-------- Material for this exercise --------

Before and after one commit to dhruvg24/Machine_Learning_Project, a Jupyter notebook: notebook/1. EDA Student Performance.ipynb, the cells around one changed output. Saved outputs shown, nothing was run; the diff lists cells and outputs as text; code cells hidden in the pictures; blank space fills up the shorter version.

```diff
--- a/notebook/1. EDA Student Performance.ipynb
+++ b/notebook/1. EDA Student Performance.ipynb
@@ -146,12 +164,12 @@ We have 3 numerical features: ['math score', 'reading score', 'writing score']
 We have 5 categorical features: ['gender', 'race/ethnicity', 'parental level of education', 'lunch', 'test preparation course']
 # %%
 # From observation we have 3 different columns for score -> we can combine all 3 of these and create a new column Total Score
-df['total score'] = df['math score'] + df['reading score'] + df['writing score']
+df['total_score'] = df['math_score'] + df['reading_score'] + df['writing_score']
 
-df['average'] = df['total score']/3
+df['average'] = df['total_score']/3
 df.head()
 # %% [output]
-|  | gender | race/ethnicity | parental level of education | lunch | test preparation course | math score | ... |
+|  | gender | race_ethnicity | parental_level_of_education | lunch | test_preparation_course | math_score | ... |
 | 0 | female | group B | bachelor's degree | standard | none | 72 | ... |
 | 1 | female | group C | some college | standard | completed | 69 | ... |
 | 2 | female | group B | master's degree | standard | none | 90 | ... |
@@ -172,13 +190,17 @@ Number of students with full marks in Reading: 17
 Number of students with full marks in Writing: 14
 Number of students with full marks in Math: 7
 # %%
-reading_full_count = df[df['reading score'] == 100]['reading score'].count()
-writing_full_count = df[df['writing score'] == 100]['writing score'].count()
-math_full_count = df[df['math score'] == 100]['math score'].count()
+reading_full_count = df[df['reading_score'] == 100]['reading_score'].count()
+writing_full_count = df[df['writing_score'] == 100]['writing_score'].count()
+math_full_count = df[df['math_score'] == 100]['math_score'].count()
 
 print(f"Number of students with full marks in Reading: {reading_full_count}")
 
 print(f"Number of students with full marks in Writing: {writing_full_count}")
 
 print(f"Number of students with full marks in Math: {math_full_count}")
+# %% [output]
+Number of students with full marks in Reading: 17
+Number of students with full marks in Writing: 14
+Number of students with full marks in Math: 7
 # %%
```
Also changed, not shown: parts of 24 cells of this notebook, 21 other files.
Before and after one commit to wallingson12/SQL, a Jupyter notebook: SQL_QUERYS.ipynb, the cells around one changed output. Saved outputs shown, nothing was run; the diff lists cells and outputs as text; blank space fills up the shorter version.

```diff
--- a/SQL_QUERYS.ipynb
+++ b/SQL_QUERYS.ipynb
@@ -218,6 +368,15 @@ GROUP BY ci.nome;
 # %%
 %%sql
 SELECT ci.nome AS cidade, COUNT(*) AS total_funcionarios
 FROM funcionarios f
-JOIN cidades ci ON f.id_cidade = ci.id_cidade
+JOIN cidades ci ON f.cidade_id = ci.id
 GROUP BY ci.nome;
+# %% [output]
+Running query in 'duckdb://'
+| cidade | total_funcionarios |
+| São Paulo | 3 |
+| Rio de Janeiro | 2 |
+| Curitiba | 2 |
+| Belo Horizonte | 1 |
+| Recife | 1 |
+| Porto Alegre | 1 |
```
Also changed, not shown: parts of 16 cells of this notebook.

--------

Wherever the string "gender" appears in a line of the records above, copy that line.

 We have 5 categorical features: ['gender', 'race/ethnicity', 'parental level of education', 'lunch', 'test preparation course']
-|  | gender | race/ethnicity | parental level of education | lunch | test preparation course | math score | ... |
+|  | gender | race_ethnicity | parental_level_of_education | lunch | test_preparation_course | math_score | ... |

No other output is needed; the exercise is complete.